Now that we covered some of the basics of gluten in Parts 1 & 2, you might be curious to know if gluten is indeed an issue for you. It is reported that Celiac Disease may affect as many as 1 in 100 people in the U.S (see here and here). If you remember from Part 1, Celiac is the more serious form of gluten sensitivity. It’s harder to estimate the number of people who have a more general negative reaction to gluten because the symptoms are so varied and often times mild. Many men will excuse gluten issues as “getting old” or general tiredness and achiness. Also, the symptoms come on more slowly leading to a slow degradation of overall health.
How to Determine if Gluten is Friend or Foe
There are two ways to find out if gluten is an issue for you: blood test and elimination diet. I highly recommend the blood test because it provides definitive evidence that is sometimes needed to make us change our eating habits.
Blood test for gluten sensitivity
There are several test that can be performed to determine whether or not you have a gluten sensitivity. Your doctor should know more about these, and if he or she does not, I would recommend being referred to an immunologist that may have more expertise in this area.
Here is a list of the different tests. Some are more specific in checking for Celiac while others may detect a general gluten issue. You can find more information on these tests here.
- AGA (antigliadin antibodies)-Ig
- tTG (anti-tissue transglutaminase)-IgA
- EMA (anti-endomysial antibodies)-IgA
- Total serum IgA
The first two tests can be used to screen for non-celiac gluten sensitivity. Keep in mind that none of these tests are 100% accurate which is why a gluten-free diet is also necessary to come to a conclusion for yourself.
Self-test for gluten sensitivity (Elimination Diet)
The best way to determine if something in your diet is causing an issue is to take that something out of your diet and see if you feel better. Gluten, however, is in so many products it can be difficult to eliminate it from your diet all together. Also, it takes about a month to really start seeing any symptoms gluten may be causing to clear up and if you accidentally ingest gluten you will have to start the diet all over.
Below I’ve outlined an easy way to eliminate gluten from your diet, but it also eliminates several other things that may be causing an issue. In other words, it doesn’t target gluten specifically because that may be challenging for someone just getting familiar with it. However, it ensures gluten won’t accidentally creep into your diet. If you are suspecting that you might be a celiac, you cannot eat food that has touched any gluten-based product or cookware.

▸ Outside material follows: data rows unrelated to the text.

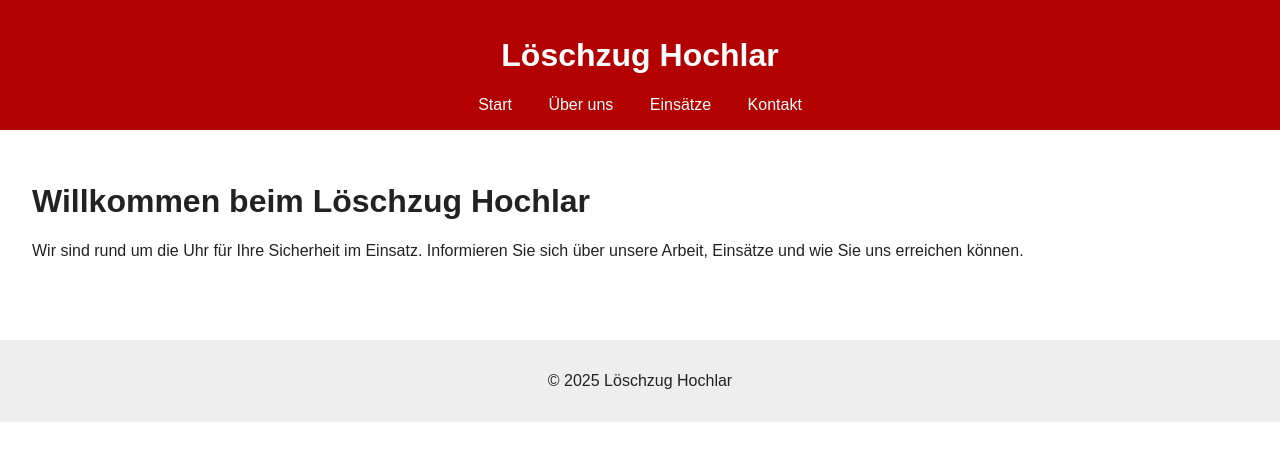
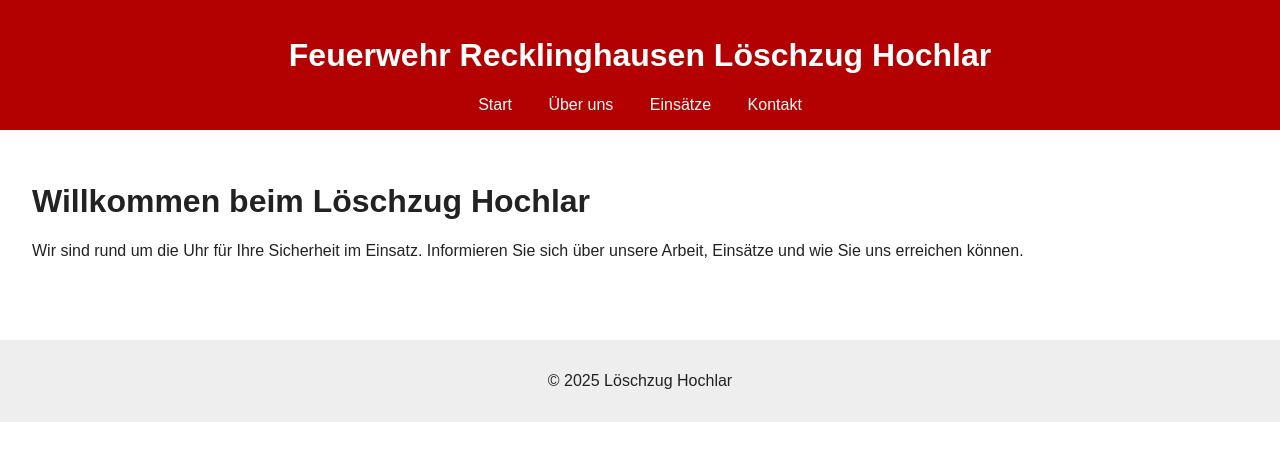
Before and after one commit to stefan-becker/loeschzug-hochlar, a Jekyll site: the page built from index.md, in a window 1280 px wide. Shown: the top 461 px of the page. Built offline with Jekyll 4.4.1, drawn with Linux system fonts in a browser that asks for light colours.

Commit message:
URL und Titel angepasst

```diff
--- a/_config.yml
+++ b/_config.yml
@@ -1,3 +1,3 @@
-title: Löschzug Hochlar
+title: Feuerwehr Recklinghausen Löschzug Hochlar
 baseurl: "/loeschzug-hochlar"
-url: "https://<dein-benutzername>.github.io"
+url: "https://stefan-becker.github.io"
```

Note: I would strongly recommend avoiding restaurants while on the elimination diet because they cannot guarantee a gluten-free environment.
Here are the foods you absolutely must avoid:
- Wheat (brown\white\whatever)
- Barley (usually creeps up in soups)
- Non-gluten free oats
Here are some foods that quite often have gluten which you may not be aware of:
- French fries
- Soups (as a thickener)
- Soy sauce (unless it is Tamari)
- Other sauces (you’ll need to check to be sure)
- Pastas (except rice or corn-based)
- Spring rolls and egg rolls (unless they are rice paper)
- Crumble toppings
- Other delicious things
Here are the foods you can eat:
- Anything from the garden or a tree
- Breads that are guaranteed gluten-free (Udi’s, Canyon Bakery, etc.)
It’s best to avoid any processed foods as well, really forever, but especially on the elimination diet. Gluten can come in many forms and can sneak into products that you would not expect. Just keep it clean. Stick with oils and seasonings rather than sauces.
After the diet
After a month or more of being on the elimination diet you should feel better, whether or not you have an issue with gluten, simply because it is a clean-eating diet. The real test is adding gluten back in. Go to a bakery and splurge on some fresh-baked goodness (it may end up being your last after all). Slowly add it back into your diet for just a day or two. Avoid adding anything else back. Often times the symptoms may come back stronger or more noticeable than before.
If you find out gluten is indeed an issue for you, stay tuned. In the next and final post on gluten I will go over some alternative breads that don’t taste like cardboard and share with you the easiest and best tasting gluten-free bread recipe I have come across thus far.
Articles in this series: